4 may 2011

D is for Deadbeat is the best Kinsey Millhone novel I've read so far. Granted that I am still only four letters into the alphabet and 24 years behind the author, but I sense that by the fourth letter Sue Grafton was hitting her stride. A created Millhone as a fairly dark character; B took her in a lightly-boiled direction, C offered more exposition and subplot than story. But in D, we have a sordid, intriguing scenario, attention trained on a lean main plot, and some evil but irresistible energies.

The title character of the novel is John Daggett. He is in fact a deadbeat: he hires Millhone, and his $400 check promptly bounces. But he's so much more. He's an alcoholic, a bigamist, a con man . . . he could fill a whole alphabet just with his own character flaws. Early on in his novel, Daggett definitely becomes a Corpse as well as a Deadbeat. He Expires; he's Finished; he's a Goner. He's distinctly unmissed, except by a woman who has known him for all of 15 minutes: Kinsey Millhone.

When Daggett's death is ruled accidental, Millhone finds the loophole she needs to investigate the case privately. Murder it surely is, or else why would we be reading a mystery novel about it? And in a mystery novel, the murder of even a notorious waste of space will out. Private eyes operate by a code that values knowing the truth over all else. They speak for the dead and powerless.

So do cops, in Millhone's Santa Teresa. Millhone herself points out that cops don't have to care about victims; they just have to do their job. In many PI novels, they don't, or worse; but D for Deadbeat, at least, is not at all anti-cop. One of Grafton's more attractive characters is policeman Jonah Robb. Here, Millhone parlays her attraction to a sleazy suspect named Billy Polo into the beginnings of a dicey affair with the married Robb.

D for Deadbeat is stocked with tough bars, tough broads, and suburban veneers that cover excessive evil. There is little Rosie in the book and less Henry – not that I dislike Kinsey's culinary sidekicks, but they are not germane to the mix of murder, and they are well on the sidelines here. D is good, medium-boiled writing. E is in my queue.

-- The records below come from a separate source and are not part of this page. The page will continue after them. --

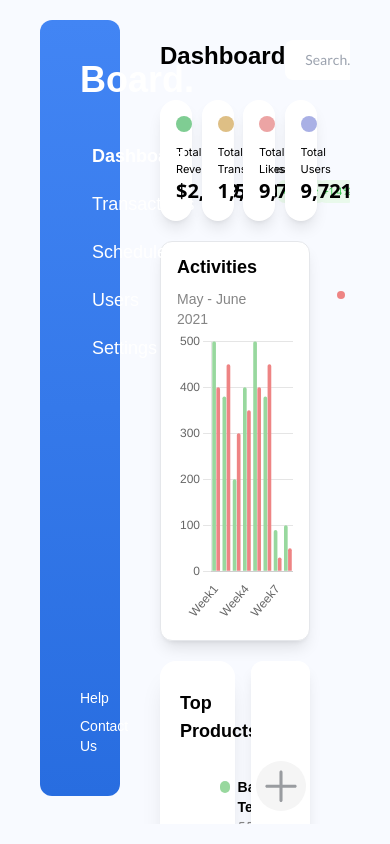
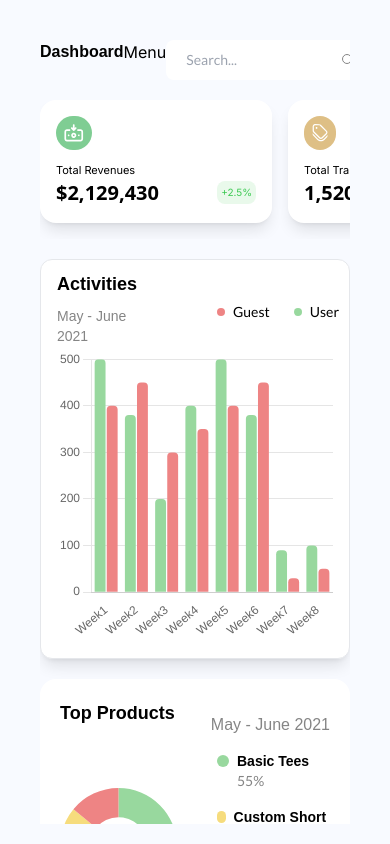
Before and after one commit to shau8122/openinapp, a Next.js app: page /dashboard in a window 390 px wide. Built offline with nearby package versions, Linux system fonts and the light colour scheme; no server answers; grey boxes are pictures that could not be loaded.

Commit message:
responsiveness added

```diff
--- a/app/dashboard/layout.tsx
+++ b/app/dashboard/layout.tsx
@@ -6,7 +6,10 @@ export default async function UsersLayout({
 }:{children:React.ReactNode}){
   return(
     <div className="bg-[#F8FAFF] flex max-w-[1600px] h-screen px-10 py-5">
+      <div className="hidden md:block">
+
         <Sidebar/>
+      </div>
          {children}
     </div>
   )
--- a/app/dashboard/page.tsx
+++ b/app/dashboard/page.tsx
@@ -17,6 +17,7 @@ import { useState } from "react";
 import ChartComponent from "@/components/ChartComponent";
 import DonutChartComponent from "@/components/DonutChartComponent";
 import { useSession } from "next-auth/react";
+import Sidebar from "@/components/Sidebar/Sidebar";
 
 const cardDetails = [
   {
@@ -52,6 +53,7 @@ const cardDetails = [
 const Dashboard = () => {
   const {data:session}=useSession();
   const [isOpen, setIsOpen] = useState(false);
+  const [isOpenMenu, setIsOpenMenu] = useState(false);
   const [profileData, setProfileData] = useState<any>({});
   console.log(profileData);
   const handleClick = () => {
@@ -64,12 +66,22 @@ const Dashboard = () => {
         handleClick={handleClick}
         setProfileData={setProfileData}
       />
+      {
+        isOpenMenu && (
+          <div className="block relative md:hidden">
+            <div className="absolute">
 
-      <div className="text-black px-10 py-5 flex flex-col flex-1 overflow-y-auto">
-        <div className="flex justify-between">
-          <h1 className="font-bold font-montserrat text-2xl ">Dashboard</h1>
-          <div className="flex gap-5">
-            <div className="bg-white rounded-lg flex justify-between items-center w-[200px] px-5 py-2">
+            <Sidebar setIsOpenMenu={setIsOpenMenu} isOpenMenu={isOpenMenu} />
+            </div>
+          </div>
+        )
+      }
+      <div className="text-black sm:px-1 md:px-10 py-5 flex flex-col flex-1 overflow-y-auto ">
+        <div className="flex justify-between ">
+          <h1 className="font-bold font-montserrat sm:text-xl md:text-2xl text-center ">Dashboard </h1>
+          <div className="md:hidden" onClick={()=>setIsOpenMenu(true)}>Menu</div>
+          <div className="flex md:gap-5">
+            <div className="bg-white rounded-lg flex justify-between items-center sm:w-[100px] md:w-[200px] px-5 py-2">
               <input
                 className="text-gray-400 font-lato text-sm bg-transparent border-0 outline-none flex-grow"
                 placeholder="Search..."
@@ -88,16 +100,18 @@ const Dashboard = () => {
           </div>
         </div>
         <div>
-          <div className="grid grid-cols-4 gap-4 justify-between items-center  mt-5 ">
+          <div className="max-w-screen-2xl overflow-auto">
+
+          <div className="flex sm:justify-start md:justify-between gap-4 md:items-center  mt-5 overflow-auto">
             {cardDetails.map((item) => (
               <div
                 key={item.title}
-                className="flex justify-center bg-white items-start flex-col shadow-lg p-4 rounded-2xl "
+                className="flex  justify-center bg-white items-start flex-col shadow-lg p-4 mb-4 rounded-2xl "
               >
-                <div className={`${item.colorClass} p-2 rounded-full`}>
+                <div className={`${item.colorClass}  p-2 rounded-full`}>
                   <Image src={item.icon} alt="total revenues" />
                 </div>
-                <p className="text-lato text-[11px] text-black mt-3">
+                <p className="w-[200px] text-lato text-[11px] text-black mt-3">
                   {item.title}
                 </p>
                 <div className="flex w-full justify-between items-center gap-2">
@@ -111,15 +125,16 @@ const Dashboard = () => {
               </div>
             ))}
           </div>
+          </div>
           <div className=" w-full mt-5 h-[400px]  m-auto p-4 border rounded-xl shadow-lg bg-white ">
             <ChartComponent />
           </div>
-          <div className="w-full flex h-[250px] mt-5 gap-4">
-            <div className="w-1/2 bg-white rounded-2xl shadow-xl p-5">
+          <div className="w-full  flex flex-col md:flex-row  mt-5 gap-4">
+            <div className="w-full h-[250px] md:w-1/2 bg-white rounded-2xl shadow-xl p-5">
 
               <DonutChartComponent />
             </div>
-            <div className="w-1/2 flex justify-center items-center bg-white shadow-lg rounded-xl">
+            <div className="w-full flex h-[250px] md:w-1/2 justify-center items-center bg-white shadow-lg rounded-xl">
               {!profileData.name ? (
                 <div className="  w-[50px] h-[50px] bg-light-goku rounded-full">
                   <Image
@@ -131,14 +146,14 @@ const Dashboard = () => {
                 </div>
               ) : (
                 <>
-                  <div className="p-10 relative">
+                  <div className="md:p-10 p-4 relative">
                     <h1 className="   font-semibold font-figtree text-2xl text-black">
                       {profileData.name}
                     </h1>
-                    <div className="flex flex-col mr-5">
+                    <div className="flex flex-col md:mr-5">
 
-                    <div className="flex justify-between mt-5 ">
-                      <button className="flex  items-center justify-center gap-3">
+                    <div className="flex md:flex-row flex-col justify-between mt-5 ">
+                      <button className="flex  items-center justify-start md:justify-center gap-3">
                         <div className={`bg-[#E9F9EB] p-3 rounded-full`}>
                           <Image src={whatsappIcon} alt="whatsappIcon" />
                         </div>
@@ -146,7 +161,7 @@ const Dashboard = () => {
                           +91 {profileData?.phone || ""}
                         </p>
                       </button>
-                      <button className="flex  items-center justify-center gap-3">
+                      <button className="flex  items-center justify-start md:justify-center gap-3">
                         <div className={`bg-[#FFE9EC] p-2 rounded-full`}>
                           <Image src={instagramIcon} alt="instagramIcon" />
                         </div>
@@ -156,7 +171,7 @@ const Dashboard = () => {
                       </button>
 
                     </div>
-                    <div className="flex justify-between mt-5 ">
+                    <div className="flex md:flex-row flex-col justify-between mt-5 ">
                       <button className="flex  items-center  gap-3">
                         <div className={`bg-[#EBE6F9] p-2 rounded-full`}>
                           <Image src={mailIcon} alt="mailIcon" />
--- a/app/page.tsx
+++ b/app/page.tsx
@@ -22,15 +22,35 @@ const Home = () => {
 
   return (
     <main className="h-screen w-screen relative overflow-hidden bg-[#F8FAFF] ">
-      <div className="bg-gradient-blue w-1/2 h-full absolute top-0 left-0 transform -translate-x-20 -skew-x-6"></div>
-      <div className="text-white absolute font-poppins text-xl font-bold leading-relaxed tracking-wide ml-20 mt-20">
+      <div className="bg-gradient-blue w-full h-1/2  md:w-1/2 md:h-full md:absolute md:top-0 md:left-0 md:transform md:-translate-x-20 md:-skew-x-6">
+        <div className="block md:hidden ">
+          <div className="w-full h-1/4 flex justify-center items-center text-white font-poppins text-xl font-bold leading-relaxed tracking-wide pt-20">
+            LOGO
+          </div>
+          <div className="text-white text-center flex justify-center items-center h-1/2 font-montserrat text-7xl font-bold leading-normal mt-20">
+            Board.
+          </div>
+          <div className=" flex items-center justify-around mt-28">
+            <Image className="cursor-pointer " src={githubLogo} alt="githubLogo" />
+            <Image className="cursor-pointer " src={twitterLogo} alt="githubLogo" />
+            <Image className="cursor-pointer " src={discordLogo} alt="githubLogo" />
+            <Image
+              className="cursor-pointer "
+              src={linkedinLogo}
+              alt="githubLogo"
+            />
+          </div>
+        </div>
+      </div>
+    <div className="hidden md:block">
+    <div className="text-white absolute font-poppins text-xl font-bold leading-relaxed tracking-wide ml-20 mt-20">
         LOGO
       </div>
       <div className="text-white absolute left-1/4 transform -translate-x-[75%] -translate-y-[50%] top-1/2 font-montserrat text-7xl font-bold leading-normal">
         Board.
         {/* <SlantedComponent/> */}
       </div>
-      <div className="absolute bottom-10 left-[10%] w-[20%] flex items-center justify-between">
+      <div className=" absolute bottom-10 left-[10%] w-[20%] flex items-center justify-between">
         <Image className="cursor-pointer " src={githubLogo} alt="githubLogo" />
         <Image className="cursor-pointer " src={twitterLogo} alt="githubLogo" />
         <Image className="cursor-pointer " src={discordLogo} alt="githubLogo" />
@@ -40,7 +60,9 @@ const Home = () => {
           alt="githubLogo"
         />
       </div>
-      <div className="w-1/2 h-full flex justify-center items-center absolute top-0 right-0 text-black">
+    </div>
+    <div className="">
+      <div className="md:w-1/2 w-full md:h-full h-1/2 flex justify-center items-center md:absolute top-0 right-0 text-black">
         <div className="w-[450px] h-3/4 flex flex-col justify-center  p-10 ">
           <h1 className=" text-4xl font-bold font-montserrat">Sign in</h1>
           <p className=" font-lato text-base font-normal leading-normal">
@@ -89,6 +111,7 @@ const Home = () => {
           </div>
         </div>
       </div>
+    </div>
     </main>
   );
 };
--- a/components/Sidebar/Sidebar.tsx
+++ b/components/Sidebar/Sidebar.tsx
@@ -3,11 +3,17 @@ import useRoutes from '../../hooks/route'
 import SidebarItem from './SidebarItem';
 import homeIcon from '@/public/images/discordLogo.svg'
 
-
-const Sidebar = () => {
+interface SidebarProps {
+  isOpenMenu?:boolean,
+  setIsOpenMenu?:any
+}
+const Sidebar:React.FC<SidebarProps> = ({
+  isOpenMenu,
+  setIsOpenMenu
+}) => {
   const routes = useRoutes();
   return (
-    <div className="p-10 relative bg-gradient-blue rounded-xl h-[92vh]  w-[17vw]">
+    <div onClick={()=>setIsOpenMenu(false)} className=" p-10 relative bg-gradient-blue rounded-xl h-[92vh] w-[300px]  md:w-[17vw]">
       <h1 className="text-4xl font-bold font-montserrat text-white">
         Board.
       </h1>
```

Grafton, Sue. D is for Deadbeat. 1987. New York: Bantam, 1994.